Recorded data

════

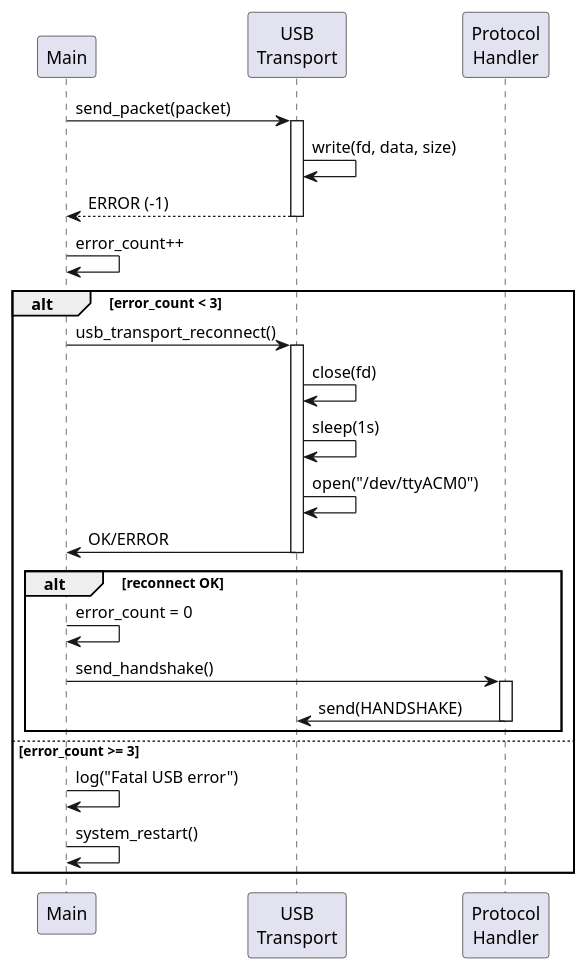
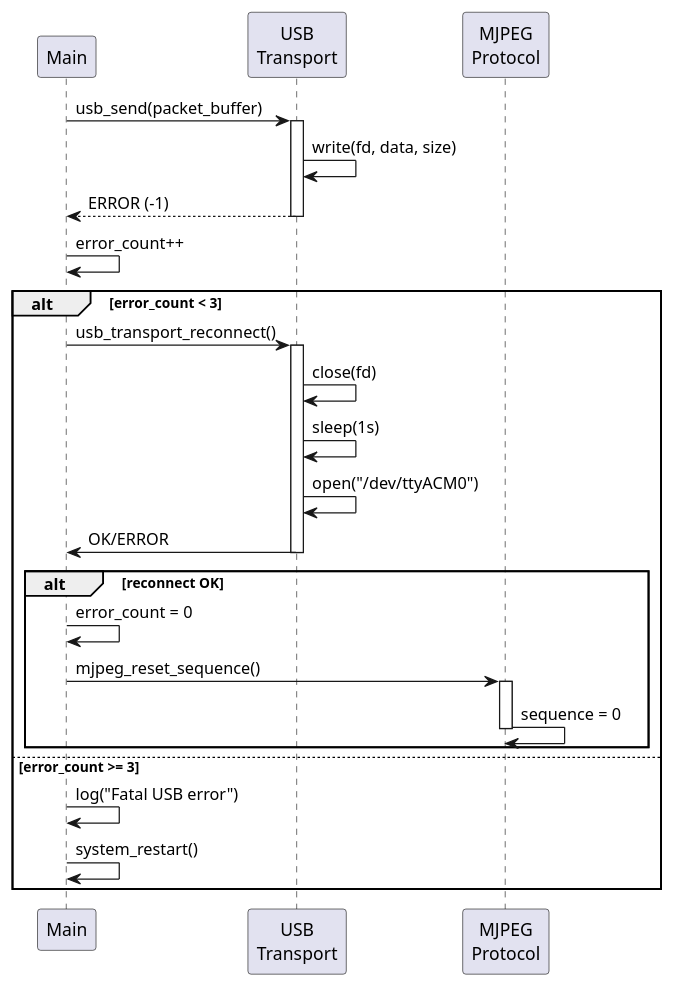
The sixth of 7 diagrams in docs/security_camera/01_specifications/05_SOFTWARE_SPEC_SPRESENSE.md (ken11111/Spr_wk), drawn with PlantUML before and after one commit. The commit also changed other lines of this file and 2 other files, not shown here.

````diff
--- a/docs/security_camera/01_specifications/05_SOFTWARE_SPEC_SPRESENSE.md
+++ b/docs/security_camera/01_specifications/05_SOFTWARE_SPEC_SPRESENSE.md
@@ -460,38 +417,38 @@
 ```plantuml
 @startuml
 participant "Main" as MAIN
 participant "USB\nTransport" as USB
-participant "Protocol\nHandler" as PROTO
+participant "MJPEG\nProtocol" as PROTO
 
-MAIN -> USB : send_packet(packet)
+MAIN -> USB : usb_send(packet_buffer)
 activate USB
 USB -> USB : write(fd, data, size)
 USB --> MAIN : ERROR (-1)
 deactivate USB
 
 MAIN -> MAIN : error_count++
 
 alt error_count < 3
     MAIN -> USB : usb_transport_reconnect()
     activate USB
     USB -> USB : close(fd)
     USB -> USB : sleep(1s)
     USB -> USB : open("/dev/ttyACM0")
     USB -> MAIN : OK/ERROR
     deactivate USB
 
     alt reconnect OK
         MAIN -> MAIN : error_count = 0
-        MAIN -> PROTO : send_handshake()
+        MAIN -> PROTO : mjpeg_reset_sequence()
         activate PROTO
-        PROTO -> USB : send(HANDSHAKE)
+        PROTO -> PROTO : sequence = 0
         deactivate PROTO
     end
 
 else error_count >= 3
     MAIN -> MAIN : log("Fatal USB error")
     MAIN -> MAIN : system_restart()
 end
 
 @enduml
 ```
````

════

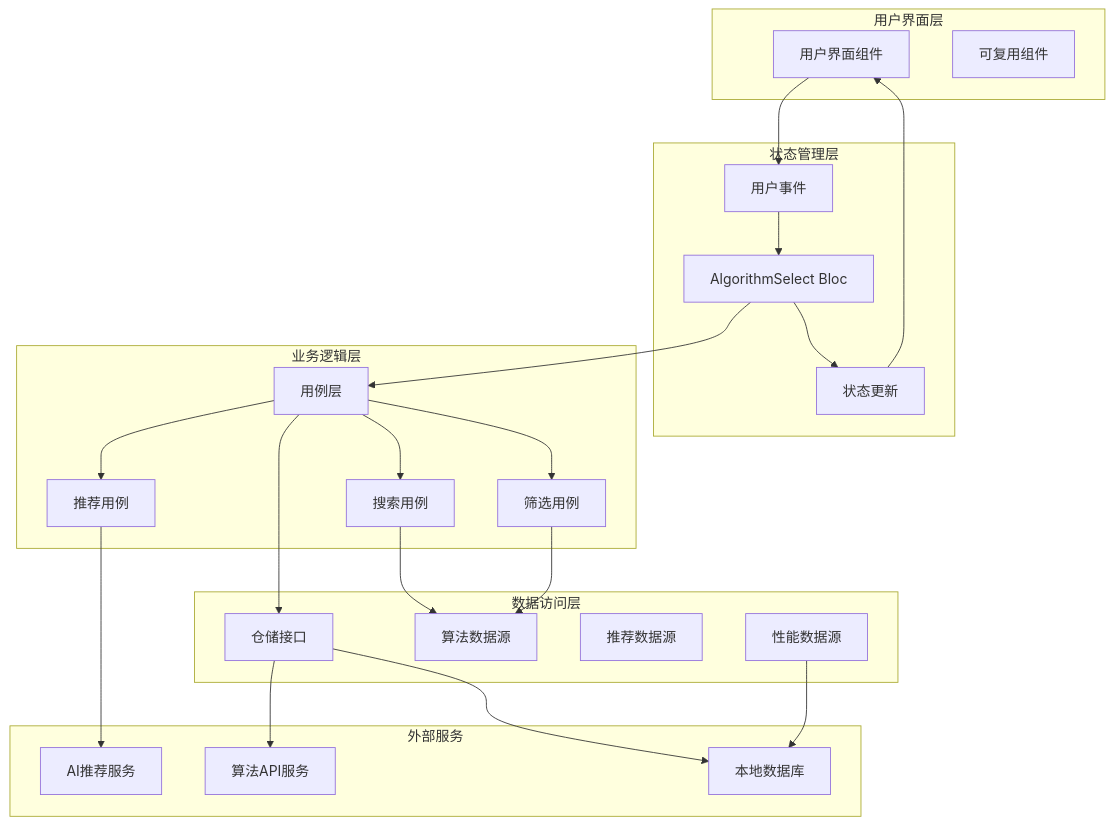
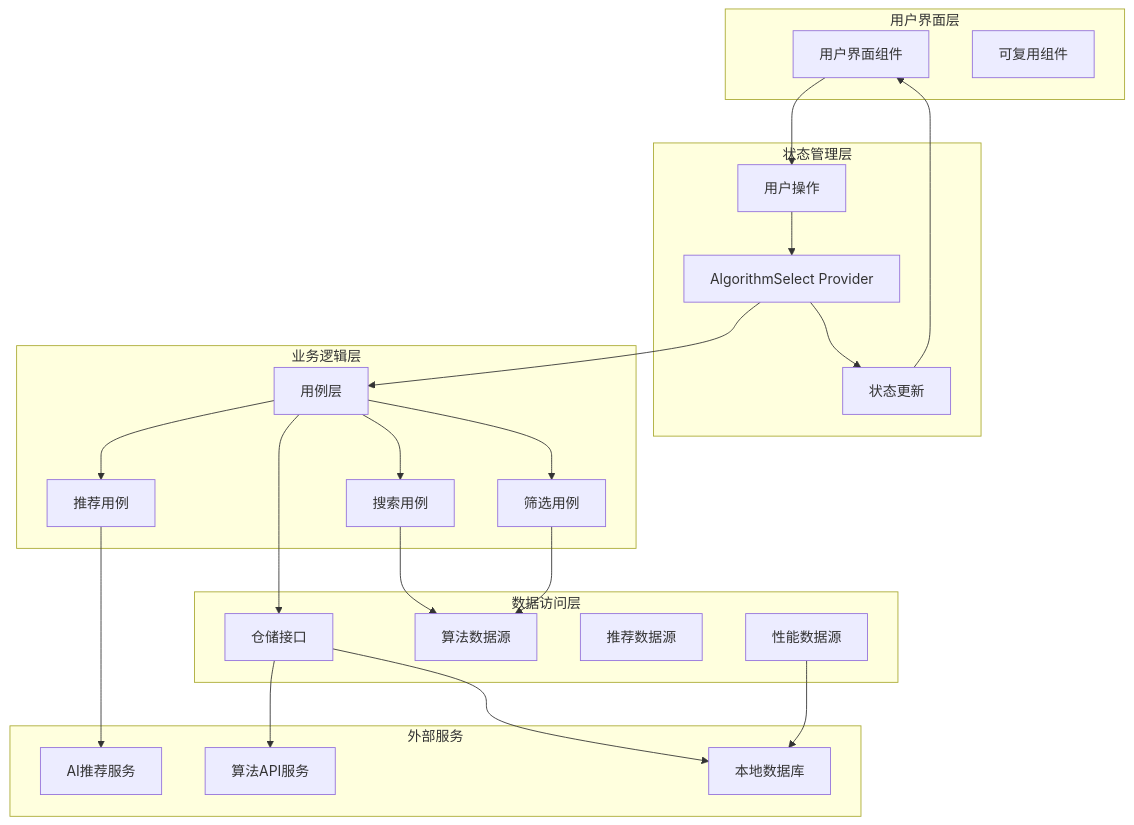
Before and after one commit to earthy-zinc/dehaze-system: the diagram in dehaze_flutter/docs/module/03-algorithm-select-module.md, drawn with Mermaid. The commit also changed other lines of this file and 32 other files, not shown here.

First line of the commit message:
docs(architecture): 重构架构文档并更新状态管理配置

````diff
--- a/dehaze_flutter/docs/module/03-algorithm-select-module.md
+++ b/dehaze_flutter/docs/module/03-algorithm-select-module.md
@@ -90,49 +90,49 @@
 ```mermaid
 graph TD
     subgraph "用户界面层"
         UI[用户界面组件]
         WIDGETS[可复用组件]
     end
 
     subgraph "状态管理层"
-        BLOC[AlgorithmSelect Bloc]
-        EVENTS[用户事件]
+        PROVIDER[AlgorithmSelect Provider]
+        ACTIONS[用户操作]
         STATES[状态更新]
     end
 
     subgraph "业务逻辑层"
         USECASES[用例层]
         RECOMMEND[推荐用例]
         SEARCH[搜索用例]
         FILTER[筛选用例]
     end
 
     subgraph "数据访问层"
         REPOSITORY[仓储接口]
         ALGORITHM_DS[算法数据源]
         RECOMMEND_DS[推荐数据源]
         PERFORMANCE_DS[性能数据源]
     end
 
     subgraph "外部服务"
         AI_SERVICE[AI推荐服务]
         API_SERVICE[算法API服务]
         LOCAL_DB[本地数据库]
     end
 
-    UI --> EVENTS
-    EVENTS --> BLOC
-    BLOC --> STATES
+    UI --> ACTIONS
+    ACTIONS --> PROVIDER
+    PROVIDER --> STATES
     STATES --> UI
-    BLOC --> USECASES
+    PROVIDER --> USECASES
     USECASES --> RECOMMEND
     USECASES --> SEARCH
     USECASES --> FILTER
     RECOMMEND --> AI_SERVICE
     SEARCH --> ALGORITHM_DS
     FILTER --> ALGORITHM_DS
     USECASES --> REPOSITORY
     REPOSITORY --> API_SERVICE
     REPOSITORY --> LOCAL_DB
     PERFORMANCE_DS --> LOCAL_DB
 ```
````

════

### Exercise goal
Output the lines above between the one holding "SEARCH[搜索用例]" and the one holding "USECASES --> SEARCH", inclusive, with nothing before or after them.

### Solution
         SEARCH[搜索用例]
         FILTER[筛选用例]
     end
 
     subgraph "数据访问层"
         REPOSITORY[仓储接口]
         ALGORITHM_DS[算法数据源]
         RECOMMEND_DS[推荐数据源]
         PERFORMANCE_DS[性能数据源]
     end
 
     subgraph "外部服务"
         AI_SERVICE[AI推荐服务]
         API_SERVICE[算法API服务]
         LOCAL_DB[本地数据库]
     end
 
-    UI --> EVENTS
-    EVENTS --> BLOC
-    BLOC --> STATES
+    UI --> ACTIONS
+    ACTIONS --> PROVIDER
+    PROVIDER --> STATES
     STATES --> UI
-    BLOC --> USECASES
+    PROVIDER --> USECASES
     USECASES --> RECOMMEND
     USECASES --> SEARCH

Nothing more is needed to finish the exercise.